▶ _Task details_
Each record that follows is to be output in full, precisely as written.

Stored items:
*-*-*

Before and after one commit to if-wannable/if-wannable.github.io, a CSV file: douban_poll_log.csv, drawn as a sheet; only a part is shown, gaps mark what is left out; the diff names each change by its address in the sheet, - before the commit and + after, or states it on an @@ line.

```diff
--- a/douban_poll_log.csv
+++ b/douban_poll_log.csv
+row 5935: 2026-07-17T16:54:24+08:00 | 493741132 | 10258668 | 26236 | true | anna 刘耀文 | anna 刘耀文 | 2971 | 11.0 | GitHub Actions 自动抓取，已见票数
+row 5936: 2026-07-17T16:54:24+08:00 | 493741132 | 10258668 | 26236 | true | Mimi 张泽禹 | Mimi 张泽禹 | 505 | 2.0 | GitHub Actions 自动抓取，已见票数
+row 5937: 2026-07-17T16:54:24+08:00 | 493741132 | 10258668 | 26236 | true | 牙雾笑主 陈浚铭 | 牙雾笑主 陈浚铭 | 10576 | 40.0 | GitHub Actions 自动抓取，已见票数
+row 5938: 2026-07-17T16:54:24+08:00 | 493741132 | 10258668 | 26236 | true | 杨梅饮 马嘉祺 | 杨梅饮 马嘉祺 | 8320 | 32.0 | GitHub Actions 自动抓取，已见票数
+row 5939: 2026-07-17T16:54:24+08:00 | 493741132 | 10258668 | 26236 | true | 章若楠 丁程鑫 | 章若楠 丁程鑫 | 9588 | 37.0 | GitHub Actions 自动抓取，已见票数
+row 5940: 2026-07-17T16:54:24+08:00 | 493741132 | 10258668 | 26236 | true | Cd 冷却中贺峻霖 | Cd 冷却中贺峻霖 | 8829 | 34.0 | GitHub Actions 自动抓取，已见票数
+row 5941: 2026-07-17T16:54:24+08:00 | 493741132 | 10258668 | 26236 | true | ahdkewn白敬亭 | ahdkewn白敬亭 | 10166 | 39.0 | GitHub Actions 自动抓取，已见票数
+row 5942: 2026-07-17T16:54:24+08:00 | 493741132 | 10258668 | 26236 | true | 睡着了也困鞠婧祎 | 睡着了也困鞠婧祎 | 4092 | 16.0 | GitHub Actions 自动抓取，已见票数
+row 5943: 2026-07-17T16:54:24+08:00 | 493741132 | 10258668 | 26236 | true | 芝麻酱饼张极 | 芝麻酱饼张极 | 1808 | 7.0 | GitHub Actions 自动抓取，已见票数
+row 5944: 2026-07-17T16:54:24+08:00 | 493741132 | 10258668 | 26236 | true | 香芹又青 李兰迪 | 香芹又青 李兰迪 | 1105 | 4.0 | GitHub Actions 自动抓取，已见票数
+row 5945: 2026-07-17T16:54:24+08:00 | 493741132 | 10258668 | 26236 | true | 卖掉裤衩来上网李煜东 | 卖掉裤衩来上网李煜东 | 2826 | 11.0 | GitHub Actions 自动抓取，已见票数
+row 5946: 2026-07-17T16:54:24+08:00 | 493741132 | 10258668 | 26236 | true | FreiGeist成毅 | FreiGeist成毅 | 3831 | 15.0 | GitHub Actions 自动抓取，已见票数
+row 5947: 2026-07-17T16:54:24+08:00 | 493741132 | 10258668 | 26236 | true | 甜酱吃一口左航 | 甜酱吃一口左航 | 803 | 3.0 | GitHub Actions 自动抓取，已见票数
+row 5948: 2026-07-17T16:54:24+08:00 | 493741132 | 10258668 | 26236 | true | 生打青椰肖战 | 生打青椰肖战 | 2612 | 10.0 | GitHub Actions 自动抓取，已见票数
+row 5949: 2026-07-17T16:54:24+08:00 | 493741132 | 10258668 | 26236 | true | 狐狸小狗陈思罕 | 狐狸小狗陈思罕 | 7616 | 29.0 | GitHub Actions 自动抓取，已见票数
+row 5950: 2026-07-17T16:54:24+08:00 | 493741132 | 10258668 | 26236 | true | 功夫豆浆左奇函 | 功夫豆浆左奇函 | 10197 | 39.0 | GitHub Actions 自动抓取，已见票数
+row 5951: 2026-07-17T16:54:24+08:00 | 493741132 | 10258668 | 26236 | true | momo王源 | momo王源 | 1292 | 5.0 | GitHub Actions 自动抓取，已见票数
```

*-*-*

▶ _Response for this exercise_
Before and after one commit to if-wannable/if-wannable.github.io, a CSV file: douban_poll_log.csv, drawn as a sheet; only a part is shown, gaps mark what is left out; the diff names each change by its address in the sheet, - before the commit and + after, or states it on an @@ line.

```diff
--- a/douban_poll_log.csv
+++ b/douban_poll_log.csv
+row 5935: 2026-07-17T16:54:24+08:00 | 493741132 | 10258668 | 26236 | true | anna 刘耀文 | anna 刘耀文 | 2971 | 11.0 | GitHub Actions 自动抓取，已见票数
+row 5936: 2026-07-17T16:54:24+08:00 | 493741132 | 10258668 | 26236 | true | Mimi 张泽禹 | Mimi 张泽禹 | 505 | 2.0 | GitHub Actions 自动抓取，已见票数
+row 5937: 2026-07-17T16:54:24+08:00 | 493741132 | 10258668 | 26236 | true | 牙雾笑主 陈浚铭 | 牙雾笑主 陈浚铭 | 10576 | 40.0 | GitHub Actions 自动抓取，已见票数
+row 5938: 2026-07-17T16:54:24+08:00 | 493741132 | 10258668 | 26236 | true | 杨梅饮 马嘉祺 | 杨梅饮 马嘉祺 | 8320 | 32.0 | GitHub Actions 自动抓取，已见票数
+row 5939: 2026-07-17T16:54:24+08:00 | 493741132 | 10258668 | 26236 | true | 章若楠 丁程鑫 | 章若楠 丁程鑫 | 9588 | 37.0 | GitHub Actions 自动抓取，已见票数
+row 5940: 2026-07-17T16:54:24+08:00 | 493741132 | 10258668 | 26236 | true | Cd 冷却中贺峻霖 | Cd 冷却中贺峻霖 | 8829 | 34.0 | GitHub Actions 自动抓取，已见票数
+row 5941: 2026-07-17T16:54:24+08:00 | 493741132 | 10258668 | 26236 | true | ahdkewn白敬亭 | ahdkewn白敬亭 | 10166 | 39.0 | GitHub Actions 自动抓取，已见票数
+row 5942: 2026-07-17T16:54:24+08:00 | 493741132 | 10258668 | 26236 | true | 睡着了也困鞠婧祎 | 睡着了也困鞠婧祎 | 4092 | 16.0 | GitHub Actions 自动抓取，已见票数
+row 5943: 2026-07-17T16:54:24+08:00 | 493741132 | 10258668 | 26236 | true | 芝麻酱饼张极 | 芝麻酱饼张极 | 1808 | 7.0 | GitHub Actions 自动抓取，已见票数
+row 5944: 2026-07-17T16:54:24+08:00 | 493741132 | 10258668 | 26236 | true | 香芹又青 李兰迪 | 香芹又青 李兰迪 | 1105 | 4.0 | GitHub Actions 自动抓取，已见票数
+row 5945: 2026-07-17T16:54:24+08:00 | 493741132 | 10258668 | 26236 | true | 卖掉裤衩来上网李煜东 | 卖掉裤衩来上网李煜东 | 2826 | 11.0 | GitHub Actions 自动抓取，已见票数
+row 5946: 2026-07-17T16:54:24+08:00 | 493741132 | 10258668 | 26236 | true | FreiGeist成毅 | FreiGeist成毅 | 3831 | 15.0 | GitHub Actions 自动抓取，已见票数
+row 5947: 2026-07-17T16:54:24+08:00 | 493741132 | 10258668 | 26236 | true | 甜酱吃一口左航 | 甜酱吃一口左航 | 803 | 3.0 | GitHub Actions 自动抓取，已见票数
+row 5948: 2026-07-17T16:54:24+08:00 | 493741132 | 10258668 | 26236 | true | 生打青椰肖战 | 生打青椰肖战 | 2612 | 10.0 | GitHub Actions 自动抓取，已见票数
+row 5949: 2026-07-17T16:54:24+08:00 | 493741132 | 10258668 | 26236 | true | 狐狸小狗陈思罕 | 狐狸小狗陈思罕 | 7616 | 29.0 | GitHub Actions 自动抓取，已见票数
+row 5950: 2026-07-17T16:54:24+08:00 | 493741132 | 10258668 | 26236 | true | 功夫豆浆左奇函 | 功夫豆浆左奇函 | 10197 | 39.0 | GitHub Actions 自动抓取，已见票数
+row 5951: 2026-07-17T16:54:24+08:00 | 493741132 | 10258668 | 26236 | true | momo王源 | momo王源 | 1292 | 5.0 | GitHub Actions 自动抓取，已见票数
```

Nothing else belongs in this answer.